As part of the Social Media Committee, I was behind the scenes for Dr. Ethan Bernstein’s interview at the Academy of Management for his Outstanding Publication in OB award*.
One thing he said that got me thinking was:
“Privacy [in communication] is how far we want ourselves to go, set where the boundary is.”
I realize that my self-boundary is very wide and includes pretty much everyone while those of others are very restricted, which makes us come into conflict at times because we define our privacy and self-boundary differently. This issue has implications for information sharing: I tend to share most if not all information about myself or what I heard others say as it becomes part of myself and my experiences (unless it’s a confidential issue obviously).
However, others do not like to share information especially about themselves because they are “private.”
So the issue here is not about “privacy” per se but more where the boundary is.
Here’s another example of where the privacy definition breaks apart.
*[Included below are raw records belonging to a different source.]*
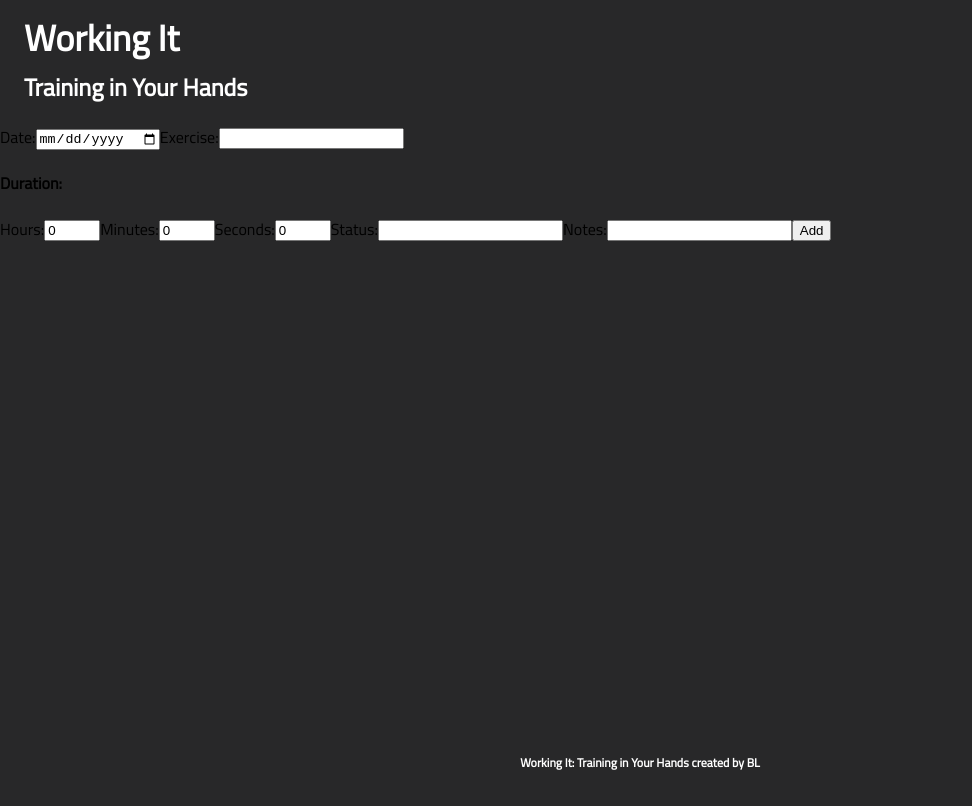
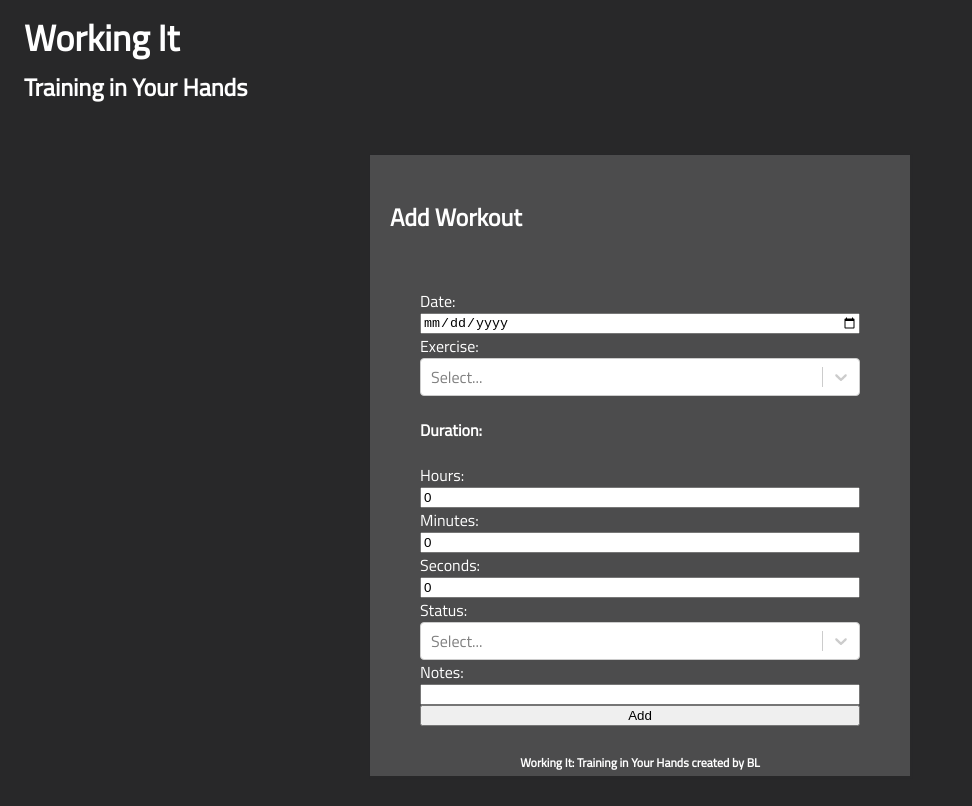
Before and after one commit to blac2121/working_it_training_app, a React (Create React App) app: page /add in a window 1280 px wide. Shown: the whole page, without its empty margins (0-972 px from the left). Built offline with nearby package versions, Linux system fonts and the light colour scheme; no server answers.

Commit message:
status and exercise dropdowns working

```diff
--- a/src/components/CreateEntry.jsx
+++ b/src/components/CreateEntry.jsx
@@ -1,5 +1,34 @@
 import React, { useState, useEffect } from "react";
 import axios from "axios";
+import styled from "styled-components";
+import Select from 'react-select';
+
+const AddContainer = styled.div`
+  display: flex;
+  flex-direction: column;
+  background-color: #4C4C4D;
+  width: 500px;
+  margin: 30px auto;
+  padding: 20px;
+  color: white;
+  box-shadow: 1px 1px 1px 1px #282829;
+`
+const AddHeader = styled.div`
+  display: flex;
+  align-items: center;
+  justify-content: space-between;
+`
+const AddTitle = styled.h3`
+  color: white;
+  font-size: 24px;
+`
+
+const AddForm = styled.form`
+  text-align: left;
+  padding: 30px;
+  display: flex;
+  flex-direction: column;
+`
 
 const CreateEntry = (props) => {
   const [date, setDate] = useState("");
@@ -11,9 +40,28 @@ const CreateEntry = (props) => {
   const [status, setStatus] = useState("")
   const [notes, setNotes] = useState("")
 
-  const calculateDuration = () => {
-    setDuration((hours * 3600) + (minutes * 60) + (seconds * 1))
+ // Sets and Processes Exercise Drop Down
+  const exerciseOptions = [
+    { value: 'Cycle', label: 'Cycle' },
+    { value: 'Run', label: 'Run' },
+    { value: 'Swim', label: 'Swim' },
+  ];
+
+  for (let key in exercise) {
+    key === "value" && setExercise(exercise[key])
   }
+
+  // Sets and Processes Status Drop Down
+  const statusOptions = [
+    { value: "Ready for a Challenge", label: "Ready for a Challenge" },
+    { value: "Still Challenging", label: "Still Challenging" },
+    { value: "Too Challenging", label: "Too Challenging" },
+  ];
+
+  for (let key in status) {
+    key === "value" && setStatus(status[key])
+  }
+
 
   const handleSubmit = async (e) => {
     e.preventDefault();
@@ -37,12 +85,20 @@ const CreateEntry = (props) => {
     props.setFetchEntries(!props.fetchEntries)
   }
 
+  const calculateDuration = () => {
+    setDuration((hours * 3600) + (minutes * 60) + (seconds * 1))
+  }
+
   useEffect(() => {
     calculateDuration();
   })
 
   return (
-    <form className="add-container" onSubmit={handleSubmit}>
+    <AddContainer>
+      <AddHeader>
+        <AddTitle>Add Workout</AddTitle>
+      </AddHeader>
+      <AddForm onSubmit={handleSubmit}>
         <label htmlFor="date">Date:</label>
         <input
           type="date"
@@ -51,11 +107,11 @@ const CreateEntry = (props) => {
           onChange={(e) => setDate(e.target.value)}
         />
         <label htmlFor="exercise">Exercise:</label>
-      <input
-        type="text"
+        <Select
           name="exercise"
-        value={exercise}
-        onChange={(e) => setExercise(e.target.value)}
+          defaultValue={exercise}
+          options={exerciseOptions}
+          onChange={setExercise}
         />
         <h4>Duration:</h4>
         <label htmlFor="hours">Hours:</label>
@@ -85,12 +141,11 @@ const CreateEntry = (props) => {
           value={seconds}
           onChange={(e) => setSeconds(e.target.value)}
         />
-      <label htmlFor="notes">Status:</label>
-      <input
-        type="text"
-        name="status"
-        value={status}
-        onChange={(e) => setStatus(e.target.value)}
+        <label htmlFor="status">Status:</label>
+        <Select
+          defaultValue={status}
+          options={statusOptions}
+          onChange={setStatus}
         />
         <label htmlFor="notes">Notes:</label>
         <input
@@ -100,7 +155,8 @@ const CreateEntry = (props) => {
           onChange={(e) => setNotes(e.target.value)}
         />
         <button className="add-button" type="submit">Add</button>
-    </form>
+      </AddForm>
+    </AddContainer>
   )
 }
 
--- a/src/components/ListEntry.jsx
+++ b/src/components/ListEntry.jsx
@@ -1,6 +1,6 @@
 import React from "react";
 import { Link } from 'react-router-dom';
-import styled from 'styled-components';
+import styled from "styled-components";
 import SubmitButton from "./SubmitButton";
 
 const Main = styled.div`
--- a/src/components/SubmitButton.jsx
+++ b/src/components/SubmitButton.jsx
@@ -1,5 +1,5 @@
 import React from "react";
-import styled from 'styled-components'
+import styled from "styled-components";
 
 const Button = styled.button`
   background-color: #42C9FB;
--- a/src/components/ViewEntry.jsx
+++ b/src/components/ViewEntry.jsx
@@ -1,6 +1,6 @@
 import React from "react";
 import { useParams } from 'react-router-dom';
-import styled from 'styled-components'
+import styled from "styled-components";
 import SubmitButton from "./SubmitButton";
 // import EditEntry from "./EditEntry";
 
```
Lines whose indentation alone changed are shown as unchanged.
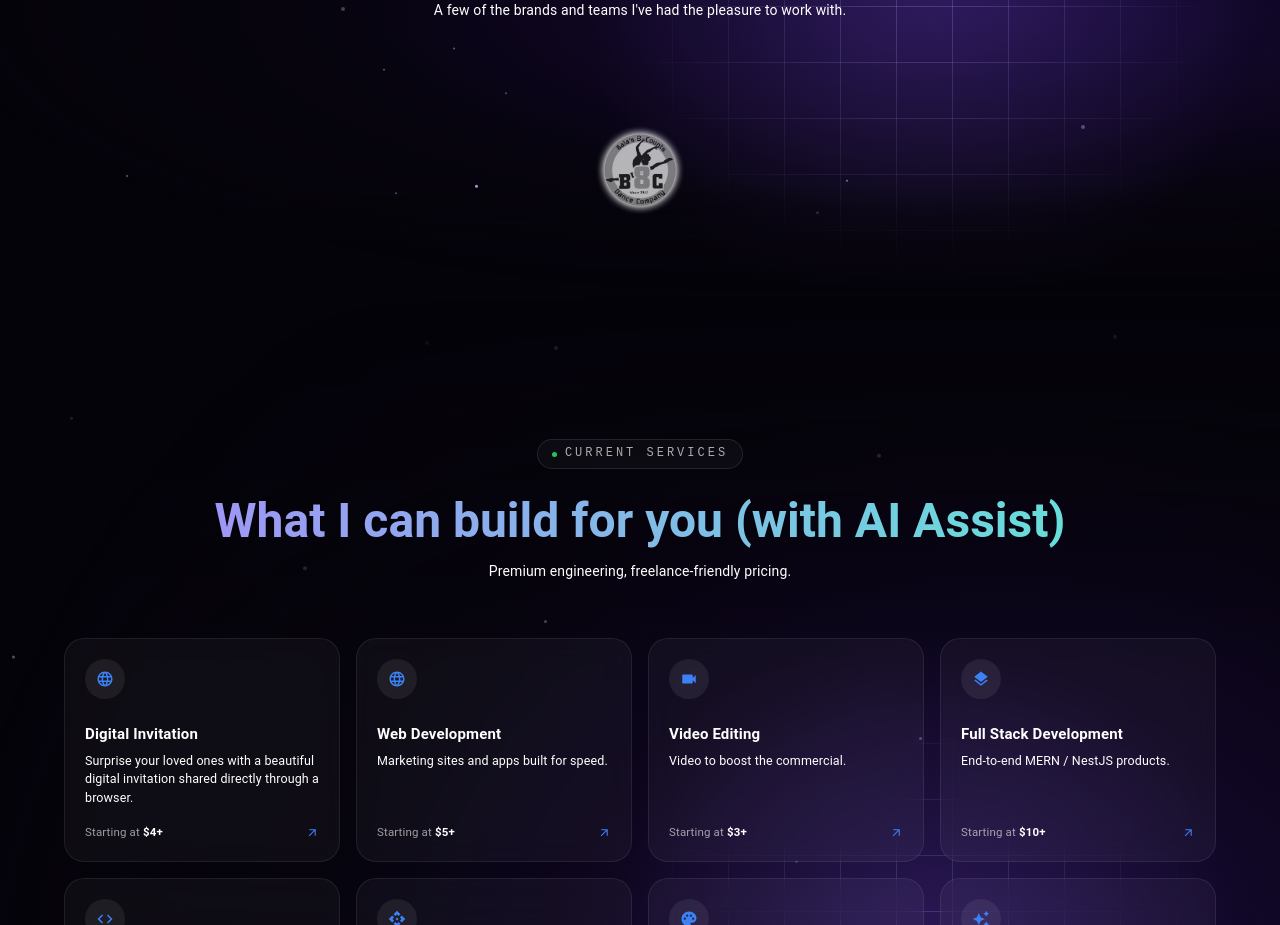
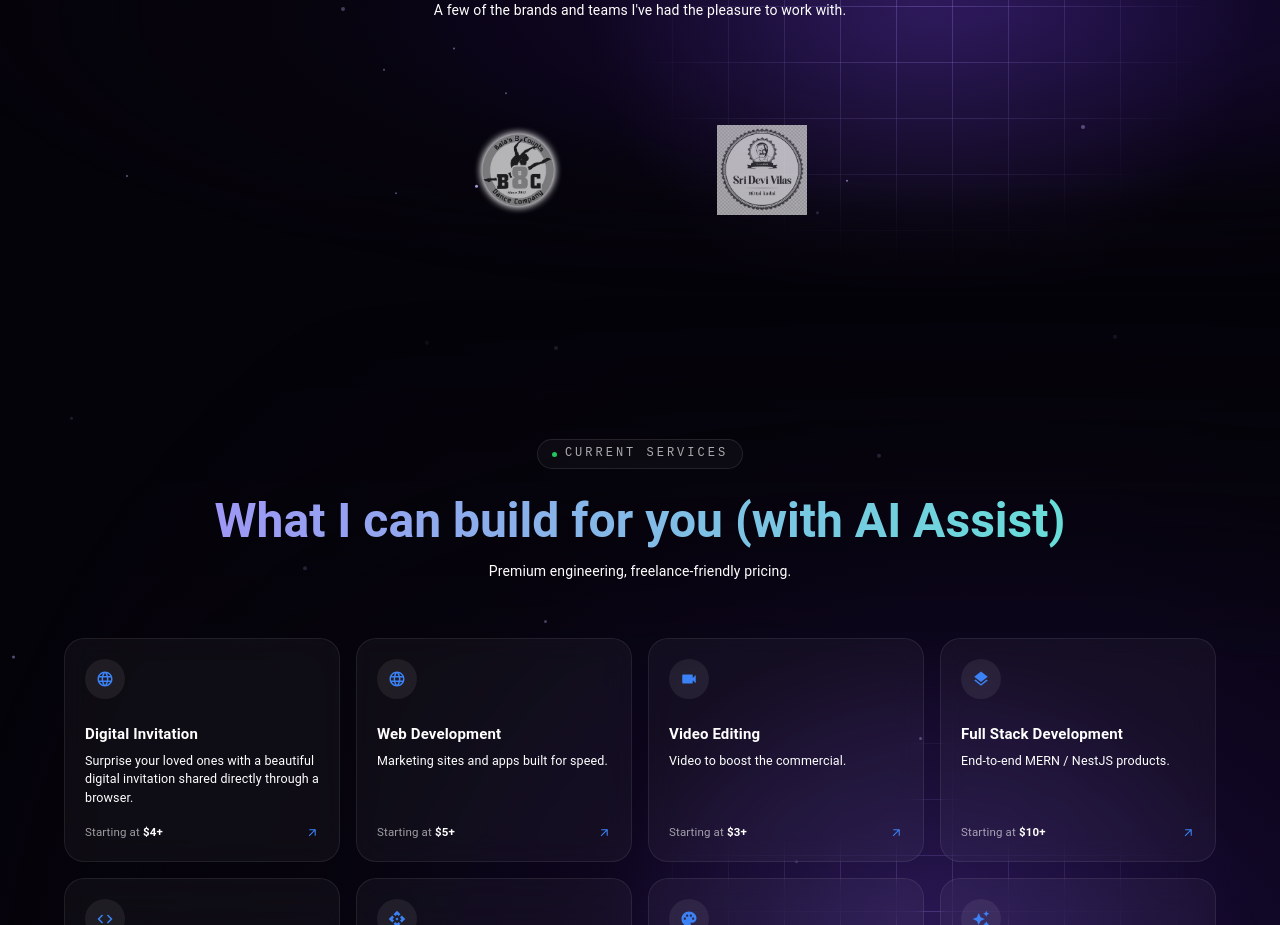
Before and after one commit to Nav-Developer/naveen-kumar, a Next.js app: page / in a window 1280 px wide. Shown: the part 7620-8545 px from the top of the page. Built offline with nearby package versions, Linux system fonts and the light colour scheme; what @mui/material-nextjs would draw is missing.

Commit message:
feat : client updation

```diff
--- a/src/assets/index.ts
+++ b/src/assets/index.ts
@@ -12,6 +12,7 @@ import raghu from "./Images/raghu.png";
 import santhosh from "./Images/santhosh.png";
 import blog1 from "./Images/blog1.png";
 import b8c_logo from "./Images/b8c-logo.png";
+import sri_devi_vilas_logo from "./Images/sri-devi-vilas-logo.png";
 
 const assets = {
   images: {
@@ -30,7 +31,8 @@ const assets = {
     blog1: blog1,
   },
   clients: {
-    b8c_logo: b8c_logo,
+    b8c_logo,
+    sri_devi_vilas_logo,
   },
 };
 
--- a/src/data/client.ts
+++ b/src/data/client.ts
@@ -33,5 +33,11 @@ export const clients: {
       logo: assets.clients.b8c_logo,
       url: "https://b8cdancecompany.in",
     },
+    {
+      id: "c2",
+      name: "Sri devi vilas mittai kadai",
+      logo: assets.clients.sri_devi_vilas_logo,
+      url: "https://sri-devi-vilas-mittai-kadai-xnpg.vercel.app/",
+    },
   ],
 };
```
Also changed, not shown: src/assets/Images/sri-devi-vilas-logo.png (added).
A friend of mine feels uncomfortable showing pictures of herself in a bikini on Instagram and Facebook because her family and close friends are on it. But she’s ok with walking around in a public beach in the bikini. I would think if anyone had an issue it would’ve been the opposite! Here, it’s not just where her boundary is, but who she includes as part of the sphere for the boundary to be in the first place (i.e., strangers are not part of her sphere at all, so they don’t count in the privacy issue).
Moreover, there could be a belief (for those with restricted boundaries) that the information will be used in a malicious way. In this case, it also comes down to trust: how much do you trust random strangers?
I am a proponent of Couchsurfing and Airbnb, which pretty much bring strangers into your personal space and vice versa. Those using these services probably have a high level of trust in general although there are plenty of skeptics (don’t get me wrong there are cases of CS and Airbnb gone wrong, too. High trust doesn’t mean lack of safety sense).
Next time you come into conflict with someone about privacy and information sharing, it would help to learn about the other’s self-boundary before you get upset with the person.
*Bernstein, E. S. (2013). The transparency paradox: A role for privacy in organizational learning and operational control. Administrative Science Quarterly, 57, 181-216.